#### DATA RECORDS ####
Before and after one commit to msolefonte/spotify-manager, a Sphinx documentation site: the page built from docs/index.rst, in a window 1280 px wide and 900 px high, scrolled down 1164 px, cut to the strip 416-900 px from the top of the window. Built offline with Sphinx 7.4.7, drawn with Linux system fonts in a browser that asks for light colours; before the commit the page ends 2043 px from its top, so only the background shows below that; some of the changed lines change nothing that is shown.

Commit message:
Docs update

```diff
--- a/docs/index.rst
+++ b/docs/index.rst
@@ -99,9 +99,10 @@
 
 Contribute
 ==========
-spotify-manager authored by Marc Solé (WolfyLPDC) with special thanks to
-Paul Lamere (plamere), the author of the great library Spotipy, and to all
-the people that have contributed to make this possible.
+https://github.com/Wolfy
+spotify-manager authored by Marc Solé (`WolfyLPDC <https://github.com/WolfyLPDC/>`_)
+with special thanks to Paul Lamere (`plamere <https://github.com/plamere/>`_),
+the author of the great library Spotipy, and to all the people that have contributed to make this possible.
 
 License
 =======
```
####
#### DATA RECORDS ####
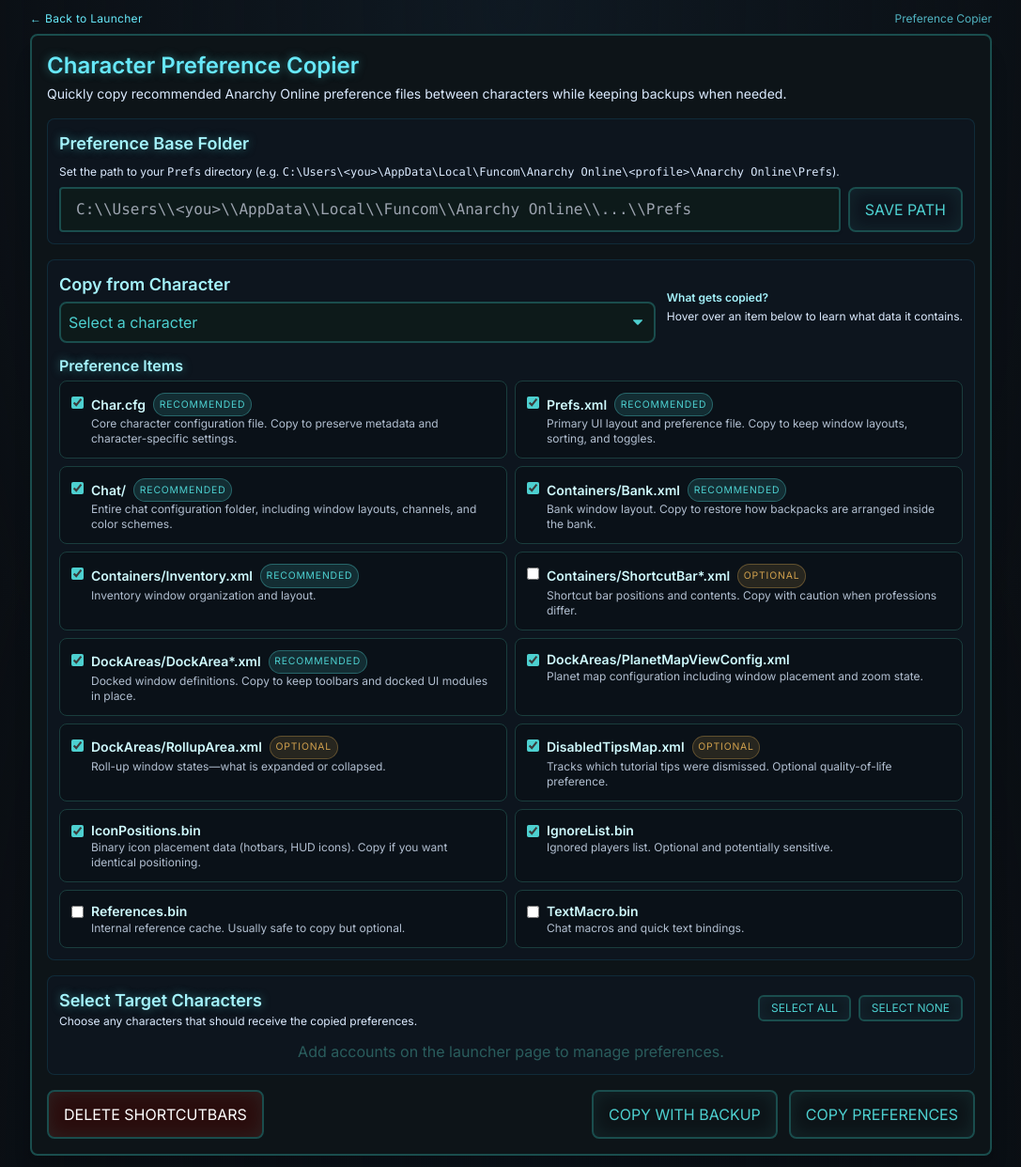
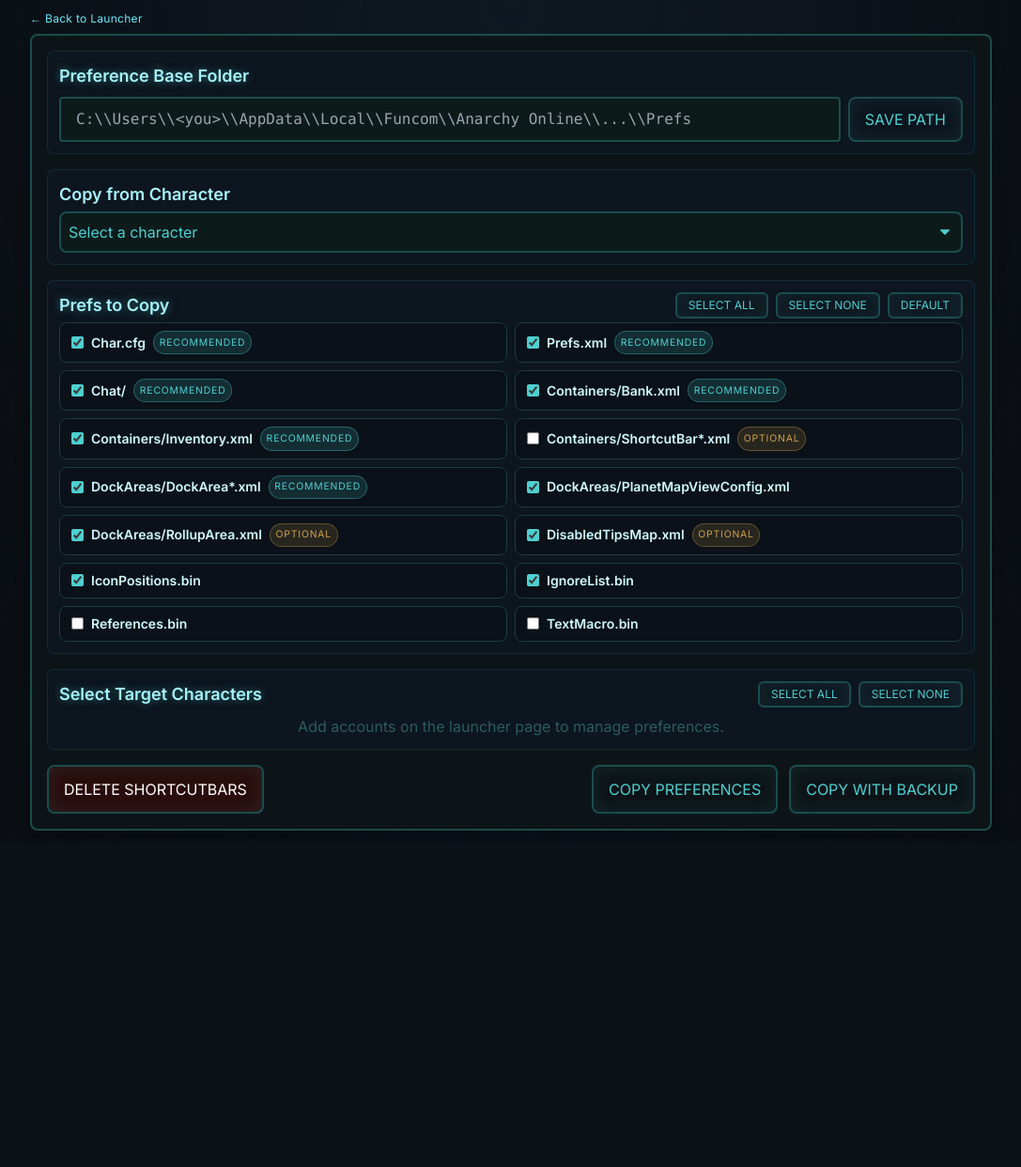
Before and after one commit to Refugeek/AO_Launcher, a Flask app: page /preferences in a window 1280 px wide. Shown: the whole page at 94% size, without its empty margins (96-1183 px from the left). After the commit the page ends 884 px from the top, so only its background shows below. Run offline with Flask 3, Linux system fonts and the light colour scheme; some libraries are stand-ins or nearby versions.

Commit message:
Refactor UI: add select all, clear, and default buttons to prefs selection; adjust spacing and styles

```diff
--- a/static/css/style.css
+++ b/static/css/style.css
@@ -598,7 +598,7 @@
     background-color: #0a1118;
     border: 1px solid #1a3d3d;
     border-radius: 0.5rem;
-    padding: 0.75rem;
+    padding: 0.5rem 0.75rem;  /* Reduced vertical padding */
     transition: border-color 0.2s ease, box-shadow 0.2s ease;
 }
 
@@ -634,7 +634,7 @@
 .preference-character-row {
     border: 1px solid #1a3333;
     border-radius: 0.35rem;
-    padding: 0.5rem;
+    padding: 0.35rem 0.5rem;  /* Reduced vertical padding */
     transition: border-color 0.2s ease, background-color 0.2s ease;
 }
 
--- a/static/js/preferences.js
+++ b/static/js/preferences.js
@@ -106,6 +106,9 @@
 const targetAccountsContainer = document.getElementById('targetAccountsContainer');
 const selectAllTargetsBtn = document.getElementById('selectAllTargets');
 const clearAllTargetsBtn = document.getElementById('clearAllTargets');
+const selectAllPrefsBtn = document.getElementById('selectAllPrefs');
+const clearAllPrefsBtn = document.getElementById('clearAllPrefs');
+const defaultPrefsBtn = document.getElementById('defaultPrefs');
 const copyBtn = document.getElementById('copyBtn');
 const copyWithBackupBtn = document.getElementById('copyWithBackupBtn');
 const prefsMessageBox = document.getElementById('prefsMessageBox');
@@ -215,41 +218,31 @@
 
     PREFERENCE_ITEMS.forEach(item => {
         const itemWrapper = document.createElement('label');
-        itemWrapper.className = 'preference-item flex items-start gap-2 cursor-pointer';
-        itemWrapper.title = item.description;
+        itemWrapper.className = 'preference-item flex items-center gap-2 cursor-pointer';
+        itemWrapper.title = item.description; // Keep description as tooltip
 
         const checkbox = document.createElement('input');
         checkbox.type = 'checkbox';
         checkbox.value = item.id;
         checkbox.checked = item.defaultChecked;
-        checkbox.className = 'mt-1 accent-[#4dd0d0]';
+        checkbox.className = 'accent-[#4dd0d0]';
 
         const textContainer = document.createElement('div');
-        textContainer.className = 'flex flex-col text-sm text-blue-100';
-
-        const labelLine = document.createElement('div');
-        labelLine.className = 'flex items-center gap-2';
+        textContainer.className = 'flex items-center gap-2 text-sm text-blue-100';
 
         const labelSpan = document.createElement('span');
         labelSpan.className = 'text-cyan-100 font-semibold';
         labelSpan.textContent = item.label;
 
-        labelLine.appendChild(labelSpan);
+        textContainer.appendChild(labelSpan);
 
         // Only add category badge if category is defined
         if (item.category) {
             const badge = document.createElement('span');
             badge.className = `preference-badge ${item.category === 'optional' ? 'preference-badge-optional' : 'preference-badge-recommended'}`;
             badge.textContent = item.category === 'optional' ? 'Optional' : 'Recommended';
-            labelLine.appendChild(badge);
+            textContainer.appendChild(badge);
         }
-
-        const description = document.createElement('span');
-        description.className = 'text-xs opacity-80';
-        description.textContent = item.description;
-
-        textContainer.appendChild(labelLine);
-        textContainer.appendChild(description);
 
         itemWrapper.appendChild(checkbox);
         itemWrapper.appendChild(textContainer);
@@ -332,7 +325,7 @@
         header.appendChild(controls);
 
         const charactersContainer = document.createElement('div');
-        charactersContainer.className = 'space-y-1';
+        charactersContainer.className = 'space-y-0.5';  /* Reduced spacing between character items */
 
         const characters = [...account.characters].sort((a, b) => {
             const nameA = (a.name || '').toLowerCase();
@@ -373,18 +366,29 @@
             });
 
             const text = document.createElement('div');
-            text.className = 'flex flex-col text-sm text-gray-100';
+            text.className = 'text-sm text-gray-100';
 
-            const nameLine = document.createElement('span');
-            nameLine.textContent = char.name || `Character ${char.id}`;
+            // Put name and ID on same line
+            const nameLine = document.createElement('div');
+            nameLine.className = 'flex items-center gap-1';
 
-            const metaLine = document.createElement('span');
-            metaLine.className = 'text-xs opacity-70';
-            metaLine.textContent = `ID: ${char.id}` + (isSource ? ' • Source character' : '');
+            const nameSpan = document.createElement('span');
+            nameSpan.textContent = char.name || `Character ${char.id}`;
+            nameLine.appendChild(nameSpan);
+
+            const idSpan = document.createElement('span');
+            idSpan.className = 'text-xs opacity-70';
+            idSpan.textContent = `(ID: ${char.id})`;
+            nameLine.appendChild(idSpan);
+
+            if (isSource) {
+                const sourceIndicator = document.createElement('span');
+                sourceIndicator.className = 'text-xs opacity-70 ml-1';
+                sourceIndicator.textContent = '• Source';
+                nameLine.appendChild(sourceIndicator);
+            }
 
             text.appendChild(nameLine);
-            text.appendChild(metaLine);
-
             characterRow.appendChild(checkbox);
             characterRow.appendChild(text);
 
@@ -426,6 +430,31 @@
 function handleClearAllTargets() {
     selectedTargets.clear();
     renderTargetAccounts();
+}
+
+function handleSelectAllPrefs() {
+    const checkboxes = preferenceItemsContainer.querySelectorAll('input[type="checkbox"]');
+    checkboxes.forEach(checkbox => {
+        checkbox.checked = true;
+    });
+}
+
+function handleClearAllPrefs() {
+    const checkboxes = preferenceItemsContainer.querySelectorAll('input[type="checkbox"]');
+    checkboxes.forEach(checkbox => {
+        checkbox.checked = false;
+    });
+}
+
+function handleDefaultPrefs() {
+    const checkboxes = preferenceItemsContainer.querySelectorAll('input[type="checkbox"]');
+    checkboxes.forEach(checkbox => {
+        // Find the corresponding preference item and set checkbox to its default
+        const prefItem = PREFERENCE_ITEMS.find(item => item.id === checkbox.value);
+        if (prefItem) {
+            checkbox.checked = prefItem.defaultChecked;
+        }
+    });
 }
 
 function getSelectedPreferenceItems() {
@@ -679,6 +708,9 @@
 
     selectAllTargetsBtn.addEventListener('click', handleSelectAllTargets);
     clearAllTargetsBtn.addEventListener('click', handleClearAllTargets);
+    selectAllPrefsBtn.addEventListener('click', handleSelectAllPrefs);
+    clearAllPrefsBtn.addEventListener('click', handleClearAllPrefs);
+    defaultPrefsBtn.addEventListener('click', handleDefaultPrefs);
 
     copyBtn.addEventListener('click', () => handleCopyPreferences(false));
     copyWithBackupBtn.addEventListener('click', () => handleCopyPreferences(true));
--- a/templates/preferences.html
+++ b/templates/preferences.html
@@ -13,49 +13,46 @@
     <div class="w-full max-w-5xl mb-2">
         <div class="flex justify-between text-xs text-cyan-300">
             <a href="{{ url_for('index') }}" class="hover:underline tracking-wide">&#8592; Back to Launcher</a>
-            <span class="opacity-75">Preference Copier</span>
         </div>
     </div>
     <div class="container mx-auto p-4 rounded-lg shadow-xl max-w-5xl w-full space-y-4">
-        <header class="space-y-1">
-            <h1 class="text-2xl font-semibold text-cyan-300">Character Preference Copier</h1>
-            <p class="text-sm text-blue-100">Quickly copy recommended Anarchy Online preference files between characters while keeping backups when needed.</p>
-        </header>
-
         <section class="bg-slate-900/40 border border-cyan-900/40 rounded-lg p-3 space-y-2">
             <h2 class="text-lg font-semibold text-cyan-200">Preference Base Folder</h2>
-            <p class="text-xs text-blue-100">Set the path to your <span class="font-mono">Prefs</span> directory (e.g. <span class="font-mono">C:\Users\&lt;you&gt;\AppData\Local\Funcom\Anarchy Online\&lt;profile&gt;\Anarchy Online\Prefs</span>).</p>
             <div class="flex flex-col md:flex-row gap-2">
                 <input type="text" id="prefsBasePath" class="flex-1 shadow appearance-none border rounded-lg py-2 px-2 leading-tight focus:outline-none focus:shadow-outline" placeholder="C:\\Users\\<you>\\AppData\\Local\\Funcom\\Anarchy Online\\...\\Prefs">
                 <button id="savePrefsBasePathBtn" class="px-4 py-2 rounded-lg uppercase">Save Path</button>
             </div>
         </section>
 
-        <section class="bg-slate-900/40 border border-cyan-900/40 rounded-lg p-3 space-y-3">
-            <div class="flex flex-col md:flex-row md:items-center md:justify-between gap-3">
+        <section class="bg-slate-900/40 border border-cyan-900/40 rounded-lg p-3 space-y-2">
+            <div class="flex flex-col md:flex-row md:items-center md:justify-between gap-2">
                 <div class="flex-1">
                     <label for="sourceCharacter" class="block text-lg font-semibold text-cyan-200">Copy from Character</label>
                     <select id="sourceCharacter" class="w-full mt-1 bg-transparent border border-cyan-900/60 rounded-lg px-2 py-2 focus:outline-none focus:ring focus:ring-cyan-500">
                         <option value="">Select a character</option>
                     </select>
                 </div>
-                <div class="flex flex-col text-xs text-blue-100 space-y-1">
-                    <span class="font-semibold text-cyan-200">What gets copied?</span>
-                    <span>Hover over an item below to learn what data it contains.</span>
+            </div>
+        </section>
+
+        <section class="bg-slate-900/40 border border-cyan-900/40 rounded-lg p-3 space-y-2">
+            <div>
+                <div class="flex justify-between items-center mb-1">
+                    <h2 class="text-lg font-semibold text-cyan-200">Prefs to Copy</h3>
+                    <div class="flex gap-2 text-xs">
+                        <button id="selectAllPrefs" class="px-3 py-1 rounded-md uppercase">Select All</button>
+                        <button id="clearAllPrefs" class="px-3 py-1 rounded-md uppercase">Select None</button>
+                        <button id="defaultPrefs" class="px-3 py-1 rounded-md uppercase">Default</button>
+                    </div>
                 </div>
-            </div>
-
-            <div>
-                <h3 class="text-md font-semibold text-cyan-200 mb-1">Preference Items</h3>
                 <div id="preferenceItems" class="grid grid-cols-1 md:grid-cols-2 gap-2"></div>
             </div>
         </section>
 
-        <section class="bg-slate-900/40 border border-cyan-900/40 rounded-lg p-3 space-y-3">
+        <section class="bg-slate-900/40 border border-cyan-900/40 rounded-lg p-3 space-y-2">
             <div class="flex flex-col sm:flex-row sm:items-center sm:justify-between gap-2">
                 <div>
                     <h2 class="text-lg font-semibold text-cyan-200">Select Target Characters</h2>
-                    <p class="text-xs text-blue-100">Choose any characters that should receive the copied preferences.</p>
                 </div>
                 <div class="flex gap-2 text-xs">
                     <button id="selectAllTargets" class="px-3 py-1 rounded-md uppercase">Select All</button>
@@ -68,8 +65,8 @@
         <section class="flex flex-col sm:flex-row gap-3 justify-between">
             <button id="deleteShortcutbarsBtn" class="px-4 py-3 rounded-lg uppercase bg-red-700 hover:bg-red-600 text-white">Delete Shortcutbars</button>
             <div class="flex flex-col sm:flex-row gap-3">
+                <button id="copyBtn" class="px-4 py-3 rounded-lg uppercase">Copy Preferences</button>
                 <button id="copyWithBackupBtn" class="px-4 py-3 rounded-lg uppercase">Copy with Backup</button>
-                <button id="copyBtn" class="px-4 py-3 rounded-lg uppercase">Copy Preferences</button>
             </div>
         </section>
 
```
####
#### DATA RECORDS ####
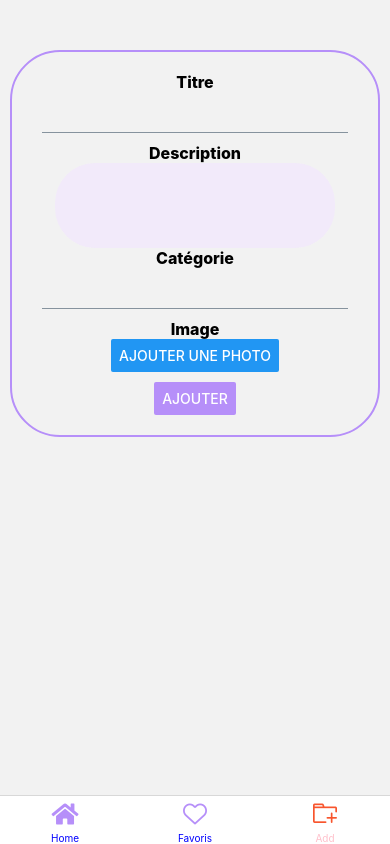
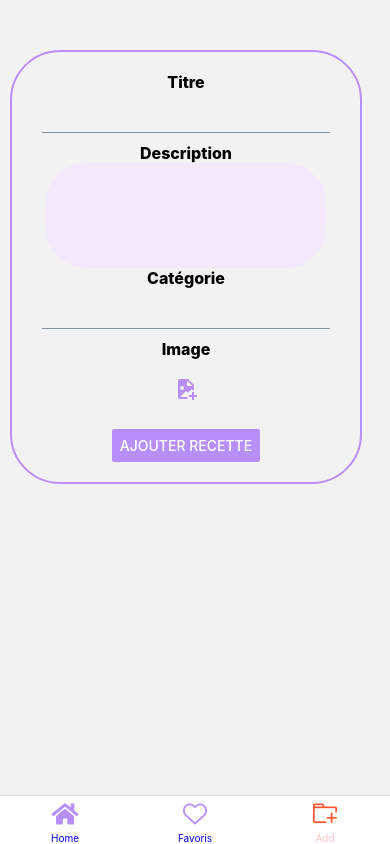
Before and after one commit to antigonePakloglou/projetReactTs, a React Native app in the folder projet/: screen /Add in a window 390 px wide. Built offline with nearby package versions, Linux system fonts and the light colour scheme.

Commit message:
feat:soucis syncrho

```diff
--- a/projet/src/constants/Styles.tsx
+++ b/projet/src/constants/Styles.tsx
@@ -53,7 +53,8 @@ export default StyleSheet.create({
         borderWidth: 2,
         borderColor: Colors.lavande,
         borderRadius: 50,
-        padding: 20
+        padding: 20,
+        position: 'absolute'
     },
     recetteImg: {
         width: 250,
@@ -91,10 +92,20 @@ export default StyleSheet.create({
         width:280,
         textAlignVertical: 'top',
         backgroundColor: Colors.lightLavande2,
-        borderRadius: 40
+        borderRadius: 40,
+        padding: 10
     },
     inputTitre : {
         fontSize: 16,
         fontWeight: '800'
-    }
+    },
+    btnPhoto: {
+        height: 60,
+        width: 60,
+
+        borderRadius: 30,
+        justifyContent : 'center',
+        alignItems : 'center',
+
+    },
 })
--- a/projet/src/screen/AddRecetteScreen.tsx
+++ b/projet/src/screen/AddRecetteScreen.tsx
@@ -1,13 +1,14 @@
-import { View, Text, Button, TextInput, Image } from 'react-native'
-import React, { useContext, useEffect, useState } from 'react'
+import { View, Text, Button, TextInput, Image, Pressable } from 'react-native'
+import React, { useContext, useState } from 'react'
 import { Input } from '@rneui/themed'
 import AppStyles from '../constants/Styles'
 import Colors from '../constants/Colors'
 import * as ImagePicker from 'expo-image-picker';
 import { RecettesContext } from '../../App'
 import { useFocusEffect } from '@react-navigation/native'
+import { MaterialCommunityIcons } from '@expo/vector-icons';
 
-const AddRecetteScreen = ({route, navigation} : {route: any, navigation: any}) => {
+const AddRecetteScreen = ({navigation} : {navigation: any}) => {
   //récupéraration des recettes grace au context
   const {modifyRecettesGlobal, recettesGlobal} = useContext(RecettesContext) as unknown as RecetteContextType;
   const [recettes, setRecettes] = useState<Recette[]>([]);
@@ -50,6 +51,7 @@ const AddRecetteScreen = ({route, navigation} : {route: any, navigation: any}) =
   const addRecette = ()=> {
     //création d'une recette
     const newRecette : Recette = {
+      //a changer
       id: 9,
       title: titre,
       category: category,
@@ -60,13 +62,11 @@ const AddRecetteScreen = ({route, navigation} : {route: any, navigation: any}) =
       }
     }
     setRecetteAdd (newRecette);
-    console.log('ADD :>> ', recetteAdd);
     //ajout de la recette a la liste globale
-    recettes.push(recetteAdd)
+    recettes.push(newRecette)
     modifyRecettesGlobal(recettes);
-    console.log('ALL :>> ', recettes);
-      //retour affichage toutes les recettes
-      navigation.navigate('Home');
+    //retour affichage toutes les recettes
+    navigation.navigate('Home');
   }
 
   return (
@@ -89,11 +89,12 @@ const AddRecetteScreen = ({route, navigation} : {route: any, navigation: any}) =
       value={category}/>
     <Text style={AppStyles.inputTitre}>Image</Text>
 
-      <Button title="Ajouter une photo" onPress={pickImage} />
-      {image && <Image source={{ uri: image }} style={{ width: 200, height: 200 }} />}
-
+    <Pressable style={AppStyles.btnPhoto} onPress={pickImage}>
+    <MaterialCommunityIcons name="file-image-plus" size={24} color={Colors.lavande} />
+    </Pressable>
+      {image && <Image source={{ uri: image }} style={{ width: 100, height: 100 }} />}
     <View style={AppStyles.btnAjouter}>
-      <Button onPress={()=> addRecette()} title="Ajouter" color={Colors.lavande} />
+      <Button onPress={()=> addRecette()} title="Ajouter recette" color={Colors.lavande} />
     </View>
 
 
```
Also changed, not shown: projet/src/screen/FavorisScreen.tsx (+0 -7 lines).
####
▶ **EXERCISE PROMPT**
Show me every line in the data above that includes "padding".

▶ **OUTPUT FOR THIS TASK**
-    padding: 0.75rem;
+    padding: 0.5rem 0.75rem;  /* Reduced vertical padding */
-    padding: 0.5rem;
+    padding: 0.35rem 0.5rem;  /* Reduced vertical padding */
-        padding: 20
+        padding: 20,
+        padding: 10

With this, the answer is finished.